EUROZONE: Placement agents deserve more credit

Robin Marriott

Last month I spent several days trawling the offices of placement agents in London to discover the truth about this highly secretive and competitive section of the industry. Among GPs there is a fair amount of ambivalence about these professional service providers. A common criticism is that they're expensive and any fund sponsor worth its salt should surely be able to raise money itself. Right?

First-time funds aside, that argument may have held some sway in the good years. Large funds could rely on being able to pick up the phone to their roster of LPs and get a re-up for the next vehicle.

Managers constantly in fundraising mode with multiple products and in-house professionals, would argue they could represent their firm better than any third-party fundraiser ever could.

While some independent placement agents may have issues, they pale in comparison to placement agents within investment banks

Yet times have changed. As Credit Suisse's Real Estate Private Fund Group said, the skill is in finding new pockets of equity today and in knowing which LPs are going to be back to investing equity in the near future.

It is not an easy job for anyone to raise capital anymore, so it's about time placement agents were not vilified quite as much. Yes, their fees can seem outlandish: 2 percent for a €1 billion fund means agents have regularly been able to bill GPs €20 million for their efforts in recent years.

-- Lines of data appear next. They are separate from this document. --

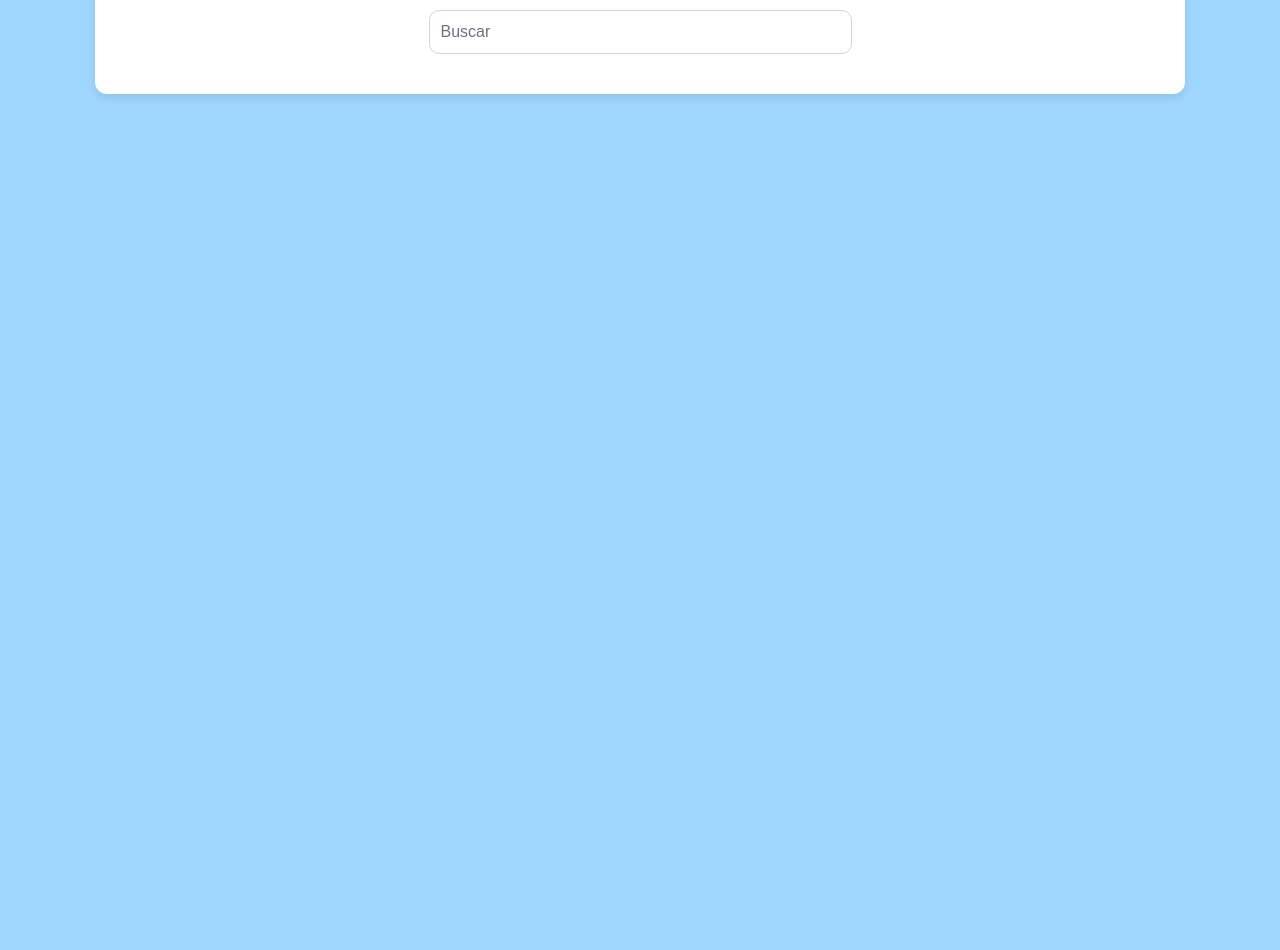
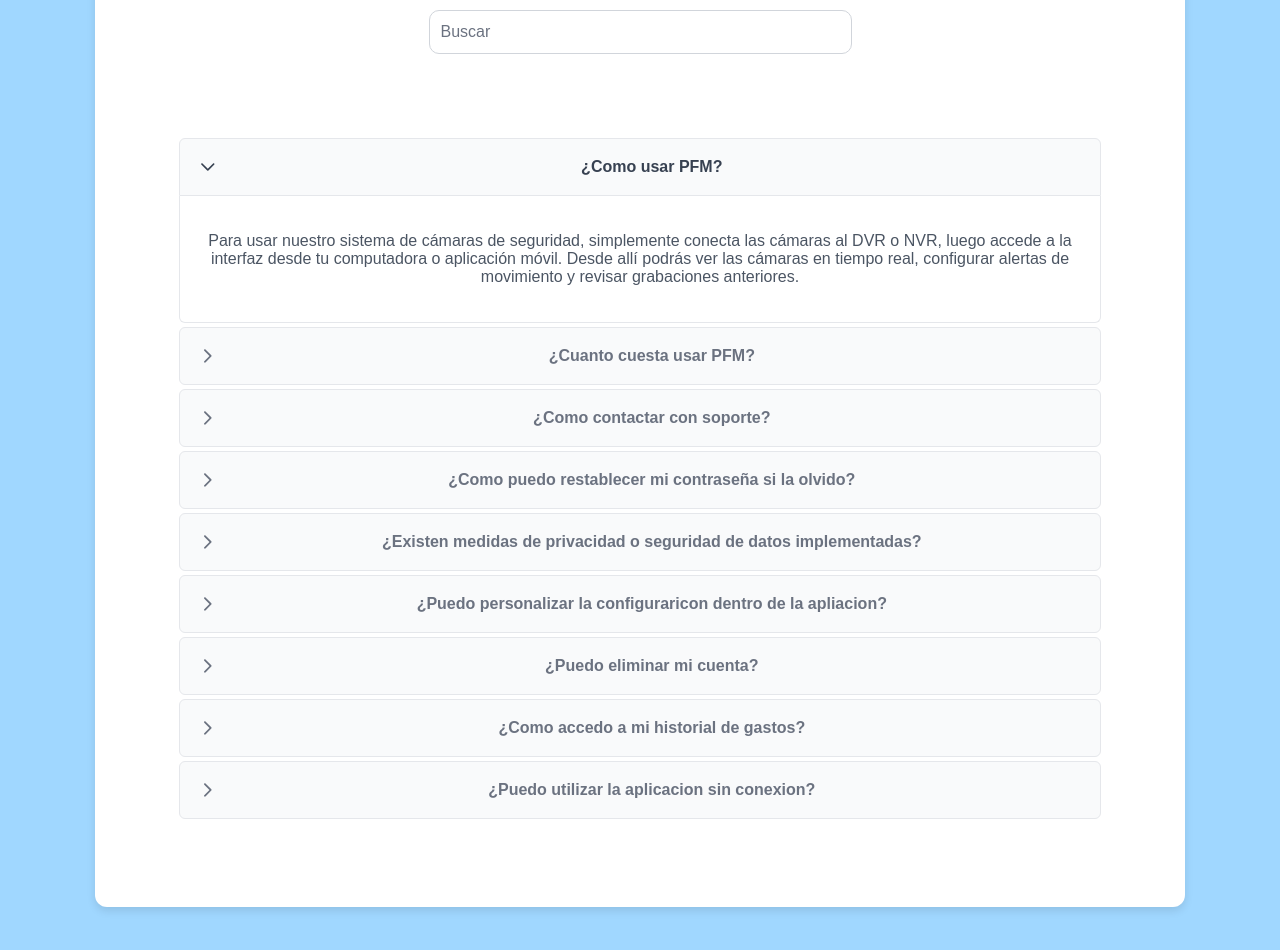
Before and after one commit to jhojang02/PazveBoost, a React (Vite) app: page / in a window 1280 px wide. Shown: the part 300-1250 px from the top of the page. Before the commit the page ends 800 px from the top, so only its background shows below. Built offline with nearby package versions, Linux system fonts and the light colour scheme; a web font is replaced by a local one.

Commit message:
actualizacion lista preguntas

```diff
--- a/src/pages/Pantalla_ayuda/Ayuda.jsx
+++ b/src/pages/Pantalla_ayuda/Ayuda.jsx
@@ -4,6 +4,7 @@ import React, { useState } from "react";
 import { InputText } from "primereact/inputtext";
 import { FloatLabel } from "primereact/floatlabel";
 import Flechadevolver from "./Flechadevolver.png";
+import { Accordion, AccordionTab } from 'primereact/accordion';
 
 function Ayuda() {
     const [value, setValue] = useState('');
@@ -40,7 +41,7 @@ function Ayuda() {
                 <Button
                     label="Contáctanos"
                     className={`${botonPrincipal === 'Contactanos' ? 'p-button-primary' : 'p-button-outlined'} boton-grande`}
-                    onClick={() => window.location.href="https://www.facebook.com/PAZGOSOLUCIONES/"}
+                    onClick={() => window.location.href = "https://www.facebook.com/PAZGOSOLUCIONES/"}
                 />
             </div>
 
@@ -61,7 +62,65 @@ function Ayuda() {
                 </FloatLabel>
             </div>
 
+            <div className="card">
+                <div className="card">
+                    <Accordion activeIndex={0}>
+                        <AccordionTab header="¿Como usar PFM?" className="tiras">
+                            <p className="m-0">
+                                Para usar nuestro sistema de cámaras de seguridad, simplemente conecta las cámaras al DVR o NVR, luego accede a la interfaz desde tu computadora o aplicación móvil. Desde allí podrás ver las cámaras en tiempo real, configurar alertas de movimiento y revisar grabaciones anteriores.
+                            </p>
+                        </AccordionTab>
 
+                        <AccordionTab header="¿Cuanto cuesta usar PFM?" className="tiras">
+                            <p className="m-0">
+                                El costo depende del tipo y cantidad de cámaras, así como de las características que desees (visión nocturna, cámaras IP, almacenamiento en la nube, etc).
+                            </p>
+                        </AccordionTab>
+
+                        <AccordionTab header="¿Como contactar con soporte?" className="tiras">
+                            <p className="m-0">
+                                Puedes contactarnos a través de nuestra página de Facebook: <a href="https://www.facebook.com/PAZGOSOLUCIONES/" target="_blank" rel="noopener noreferrer">PAZGOSOLUCIONES</a>.
+                            </p>
+                        </AccordionTab>
+
+                        <AccordionTab header="¿Como puedo restablecer mi contraseña si la olvido?">
+                            <p className="m-0">
+                                Si olvidaste la contraseña de acceso a tu sistema de cámaras o aplicación, puedes restablecerla desde el menú de configuración o contactando con nuestro soporte técnico para recibir ayuda paso a paso.
+                            </p>
+                        </AccordionTab>
+
+                        <AccordionTab header="¿Existen medidas de privacidad o seguridad de datos implementadas?">
+                            <p className="m-0">
+                                Sí, todas nuestras cámaras y sistemas incluyen protocolos de seguridad como cifrado de video y contraseñas de acceso. Además, recomendamos cambiar la contraseña predeterminada tras la instalación para mayor seguridad.
+                            </p>
+                        </AccordionTab>
+
+                        <AccordionTab header="¿Puedo personalizar la configuraricon dentro de la apliacion?">
+                            <p className="m-0">
+                                .
+                            </p>
+                        </AccordionTab>
+
+                        <AccordionTab header="¿Puedo eliminar mi cuenta?">
+                            <p className="m-0">
+                                Sí. Si deseas eliminar tu cuenta o desactivar el acceso remoto de tus cámaras, solo contáctanos y te ayudaremos a realizar el proceso de forma segura.
+                            </p>
+                        </AccordionTab>
+
+                        <AccordionTab header="¿Como accedo a mi historial de gastos?">
+                            <p className="m-0">
+                                .
+                            </p>
+                        </AccordionTab>
+
+                        <AccordionTab header="¿Puedo utilizar la aplicacion sin conexion?">
+                            <p className="m-0">
+                                Puedes acceder a las grabaciones almacenadas localmente sin internet, pero para visualizar en tiempo real o acceder desde fuera de casa necesitarás una conexión activa a internet.
+                            </p>
+                        </AccordionTab>
+                    </Accordion>
+                </div>
+            </div>
         </div>
     );
 }
```
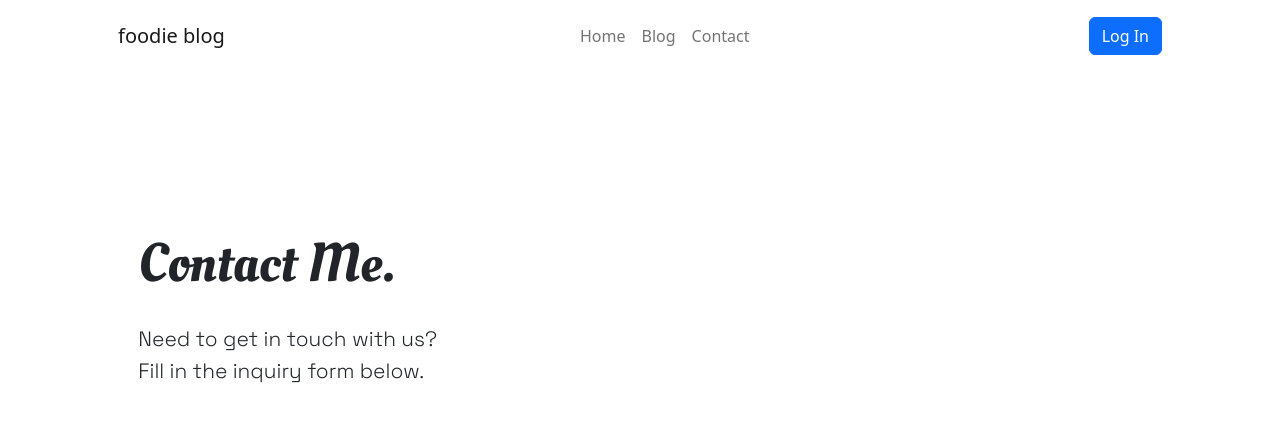
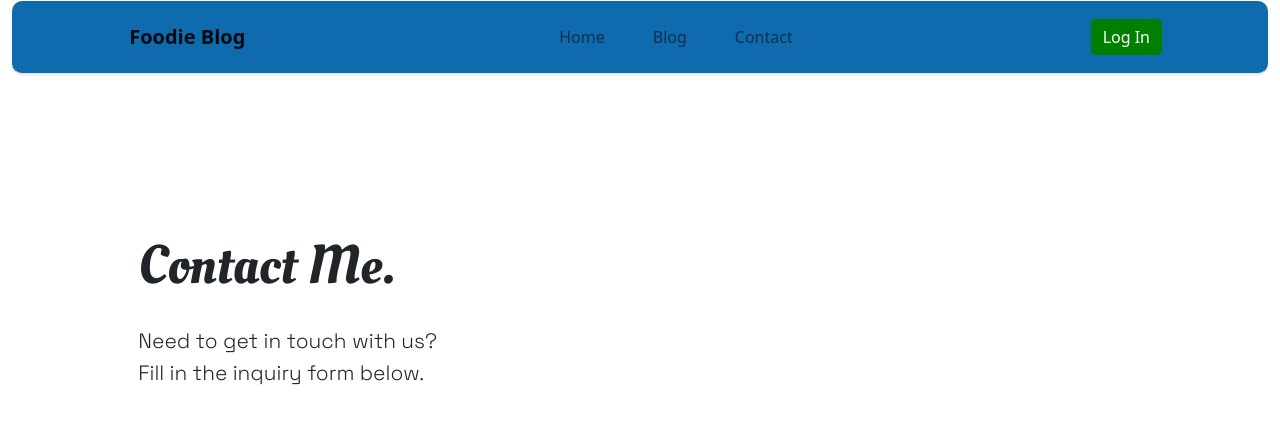
Before and after one commit to Felix-Barosio/Foodie-Blog, a React (Create React App) app in the folder client/: page /contact in a window 1280 px wide. Shown: the top 424 px of the page. Built offline with nearby package versions, Linux system fonts and the light colour scheme; no server answers.

Commit message:
update: styles-nav

```diff
--- a/client/src/App.css
+++ b/client/src/App.css
@@ -8,156 +8,78 @@ body {
   -moz-osx-font-smoothing: grayscale;
 }
 
-/* nav bar section */
-.header {
-  background-color: #268da3;
-  height: 80px;
-  display: flex;
-  justify-content: center;
-  align-items: center;
-  font-size: 1.2rem;
-  /* position: sticky; */
-  top: 0;
-  z-index: 999;
-  border-radius: 0.2rem;
-  margin-bottom: 0.1rem;
+/* Navabar */
+
+#mainNav.navbar{
+  background-color: #0f6bae;
+  /* background-color: #f1f1f1; */
+  border-bottom: 1px solid #e7e7e7;
+  box-shadow: 0 1px 3px rgba(0,0,0,.1);
+  /* width: 90%; */
+  margin: 0 auto;
+  margin-top: 1px;
+  border-radius: 10px;
 }
 
-.navbar-container {
-  display: flex;
-  justify-content: center;
-  align-items: center;
-  height: 80px;
-  max-width: 1500px;
+#mainNav.scrolled{
+  /* background-color: var(--background-color); */
+  box-shadow: 0 1px 3px rgba(0,0,0,.1);
+  border-bottom: none;
+  transition: all 0.3s ease-in-out;
+  margin-top: 0;
 }
 
-.navbar-logo {
-  color: #fff;
-  justify-self: start;
-  margin-left: 20px;
-  cursor: pointer;
-  text-decoration: none;
-  font-size: 1.6em;
-  display: flex;
-  align-items: center;
-  font-family: 'Oleo Script', cursive;
+.navbar-brand i{
+  margin-right: 0.7rem;
 }
 
-.nav-menu {
-  display: grid;
-  grid-template-columns: repeat(4, auto);
-  grid-gap: 10px;
-  list-style: none;
-  text-align: center;
-  width: 60vw;
-  justify-content: end;
-  margin-right: 2rem;
+.navbar-brand{
+  font-size: 1.3rem;
+  font-weight: 600;
+  text-transform: capitalize;
+  color: var(--primary-color);
 }
 
-.nav-links {
-  color: #fff;
-  display: flex;
-  align-items: center;
-  text-decoration: none;
-  padding: 0.5rem 1rem;
-  height: 80px;
+.navbar-brand:hover{
+  color: red;
 }
 
-.nav-links a {
-  font-weight: 700;
+.nav-link{
+  margin: 0 1rem;
+  color: #333;
+  font-size: 1.9rem;
 }
 
-.nav-links:hover {
-  border-bottom: 4px solid #fff;
-  transition: all 0.2s ease-out;
+.nav-link:hover{
+color: green;
 }
 
-:root {
-  --primary: #fff;
+.navbar .btn-primary{
+  background-color: green;
+  border: none;
+  border-radius: 5px;
+  text-transform: capitalize;
+  transition: all 0.3s ease-in-out;
 }
 
-.btn {
-  padding: 8px 20px;
-  border-radius: 2px;
-  outline: none;
-  border: none;
-  cursor: pointer;
+.navbar .btn-primary:hover{
+  background-color: transparent;
+  /* color: var(--secondary-color); */
+  border: 1px solid red;
 }
 
-.btn--primary {
-  background-color: var(--primary);
-  color: #242424;
-  border: 1px solid var(--primary);
+.navbar .btn-primary:active:focus{
+  outline: none;
+  box-shadow: none;
+  background-color: transparent;
+  color: blue;
+  border: 1px solid blue;
 }
 
-.btn--outline {
-  background-color: transparent;
-  color: #fff;
-  padding: 8px 20px;
-  border: 1px solid var(--primary);
-  transition: all 0.3s ease-out;
+.navbar-toggler{
+  border: none;
 }
 
-.btn--medium {
-  padding: 8px 20px;
-  font-size: 18px;
-}
-
-.btn--large {
-  padding: 12rem 26rem;
-  font-size: 10rem;
-}
-
-.btn--large:hover,
-.btn--medium:hover {
-  transition: all 0.3s ease-out;
-  background: #fff;
-  color: #242424;
-  transition: 250ms;
-}
-
-/* home section */
-.home-container {
-  background: url('https://media.gettyimages.com/vectors/overhead-angle-of-a-person-using-apps-online-for-cooking-vector-id641803276?s=2048x2048') center center/cover no-repeat;
-  height: 100vh;
-  width: 100%;
-  background-color: #f1f1f1;
-  display: flex;
-  flex-direction: column;
-  justify-content: center;
-  align-items: center;
-  box-shadow: inset 0 0 0 1000px rgba(0, 0, 0, 0.2);
-  object-fit: contain;
-  margin-bottom: 0.4rem;
-}
-
-.home-container > h1 {
-  color: #fff;
-  font-size: 100px;
-  margin-top: -100px;
-}
-
-.home-container > p {
-  margin-top: 4px;
-  color: #fff;
-  font-size: 32px;
-  font-family: 'Trebuchet MS', 'Lucida Sans Unicode', 'Lucida Grande',
-    'Lucida Sans', Arial, sans-serif;
-}
-
-.home-btns {
-  margin-top: 32px;
-  border-radius: 22px;
-}
-
-.home-btns .btn {
-  margin: 6px;
-  font-size: 22px;
-}
-
-.fa-play-circle {
-  margin-left: 4px;
-}
 
 /* posting page */
 .post__image_url img {
```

But how many €1 billion funds are there at the moment? And who would you approach to commit capital to such funds?

PERE is not about to become an evangelist for the placement agent business. Many firms simply don't deliver. There are many GPs who have become so dissatisfied with their thirdparty fundraisers that they chose to seek an alternative firms.

However, there is certainly a need for the private equity real estate industry to value experts who have deep relationships with all kinds of organisations that might keep this industry on track in testing times.

Meeting with several London-based placement agents, I was told some agents have been able to hold their fees steady, and even nudge fees up slightly from 2 percent to 2.5 percent. One firm that has been raising its fees argues that because it is much more difficult to access capital and that the process is taking much longer, it is justified in becoming more expensive.

Make no mistake: the placement agent business is a tough one to be in right now.

The professionals involved are at the sharp end when it comes to finding out that there is little appetite among LPs for blind pool opportunistic vehicles (see our feature on changing LP appetites, p. 45).

And so, in response to LP wishes, they are having to derive fees from different types of business, be that setting up joint ventures, club deals, brokering secondaries transactions or earning advisory fees from would-be first time fund managers who realise this is not the time to ask an LP to back them.

There is also a schism opening up within the industry, which started in New York but has reached London and Europe in general.

While some independent placement agents may have issues, they pale in comparison to placement agents within investment banks. These professionals have in general seen their bonuses capped or been paid with stock that looks more than slightly anemic at the moment.

No wonder some independent agents in London are receiving resumes from their compatriots in investment banks looking for a more rewarding environment.

The credit crisis and subsequent recession is likely to lead to a shake-up of the placement agent industry, just as it will lead to a shake-up of the real estate fund management world.

The good ones will be left standing, which is important for any GP if things remain as difficult as they are today to raise capital from LPs.

These surviving placement agents deserve more credit.